The examination process usually begins with a series of questions to obtain necessary information regarding any current or potential issues that you may have with your prostate. Issues such as dribbling (slow leakage of urine after emptying the bladder), blood in the sperm or urine, straining to urinate or a weak urine stream should be mentioned at this time. It is important for you to be completely honest with the physician, so your condition can be assessed accurately. Do not forget to mention any history of prostate cancer within your family.
Your doctor cannot take a direct look at the prostate because it is an internal organ. As a result, two tests may be done:
1. DRE (Digital Rectal Exam)
Most people are familiar with this method and most times when the question “What is a prostate exam” is asked, this is the procedure that is often explained. In this type of examination, the patient is told to undress and get in a position where the anus can be accessed easily. Preferred positions are lying on the side or bending over the examination table. The doctor usually inspects the external area of the anus for haemorrhoids, lumps and rashes. To conclude the examination, a lubricated finger of a gloved hand will be inserted into the rectum.
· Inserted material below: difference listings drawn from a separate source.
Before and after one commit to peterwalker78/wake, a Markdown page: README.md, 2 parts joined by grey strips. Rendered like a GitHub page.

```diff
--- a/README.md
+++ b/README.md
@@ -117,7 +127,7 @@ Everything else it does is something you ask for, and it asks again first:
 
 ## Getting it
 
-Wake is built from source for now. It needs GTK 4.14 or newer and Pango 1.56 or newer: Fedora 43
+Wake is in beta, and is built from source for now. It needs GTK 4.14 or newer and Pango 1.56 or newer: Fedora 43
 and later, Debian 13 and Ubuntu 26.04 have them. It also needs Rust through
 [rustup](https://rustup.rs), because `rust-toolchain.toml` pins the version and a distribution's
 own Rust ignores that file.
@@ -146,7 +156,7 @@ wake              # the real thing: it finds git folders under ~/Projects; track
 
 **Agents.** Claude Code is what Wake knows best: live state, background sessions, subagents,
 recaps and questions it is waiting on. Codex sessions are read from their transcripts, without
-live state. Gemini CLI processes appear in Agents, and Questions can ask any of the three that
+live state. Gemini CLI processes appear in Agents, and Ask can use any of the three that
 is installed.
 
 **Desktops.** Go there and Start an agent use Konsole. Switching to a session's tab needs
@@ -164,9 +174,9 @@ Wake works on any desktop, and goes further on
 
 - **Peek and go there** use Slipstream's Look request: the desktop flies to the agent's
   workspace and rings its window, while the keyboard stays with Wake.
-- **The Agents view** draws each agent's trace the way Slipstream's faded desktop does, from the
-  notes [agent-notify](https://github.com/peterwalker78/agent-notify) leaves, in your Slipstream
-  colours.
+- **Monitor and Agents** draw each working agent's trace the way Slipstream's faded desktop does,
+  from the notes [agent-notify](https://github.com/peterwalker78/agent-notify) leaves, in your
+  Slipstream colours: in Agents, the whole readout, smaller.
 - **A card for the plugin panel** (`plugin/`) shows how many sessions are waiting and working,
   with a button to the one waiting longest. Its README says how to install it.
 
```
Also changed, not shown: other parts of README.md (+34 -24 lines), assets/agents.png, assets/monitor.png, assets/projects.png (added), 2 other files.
This activity should not be painful but some men may not feel comfortable with the procedure. It is very important to note, however, that the benefits of having a prostate exam far outweigh a hurt pride.
2. Prostate-Specific Antigen (PSA) Blood Test
PSA is a protein substance that usually increases when prostate cancer is developing or after it has developed. This substance is found in the semen but can also be detected in the blood. Due to this, it may be used as an indicator of prostate cancer. So when asking “What is a prostate exam” this should also be included. It is important to note that a high PSA does not necessarily confirm the presence of cancer; neither does a low PSA level guarantee the absence of prostate cancer. But, it is currently one of the best ways to detect abnormalities that may lead to prostate cancer.
It has been indicated that the PSA level is usually higher than 4 ng/mL when prostate cancer develops and lower than 4 ng/mL for a healthy male.
The PSA test is a blood test that needs drawing blood usually from the arm and the results are often ready in a few days.
Who Should Do a Prostate Exam?
There is no absolute consensus when males should begin to routinely test for prostate cancer. It is highly recommended that, apart from asking questions such as “What is a prostate exam”, men should speak with their doctors about the positives and negatives associated with being screened. If you are unsure about whether you should begin doing regular prostate exams, consider the following options:
- If you are at average risk, you may begin discussion with your doctor at about age 50.
- If you are at high risk, you should begin to schedule your prostate exams at about age 45. You may be considered high risk if you have an immediate relative who had been diagnosed with prostate cancer before age 65.
- If you are at an even higher risk, you should begin screening at about age 40. You will be at great risk for prostate cancer if you have more than one immediate relative who was diagnosed with prostate cancer at an early age.
What to Expect If You Need a Prostate Cancer Exam
If your DRE or PSA test shows an abnormal result, your doctor may suggest that you do other tests to confirm whether or not you have prostate cancer. It may be recommended that you do an ultrasound and/or a prostate biopsy.
The ultrasound will collect images of your prostate. These images will then be assessed for abnormalities consistent with prostate cancer. The prostate biopsy involves the collection of prostate tissue (using a thin needle) which is analysed for cancer cells.
Below is a video about more detailed info of prostate cancer: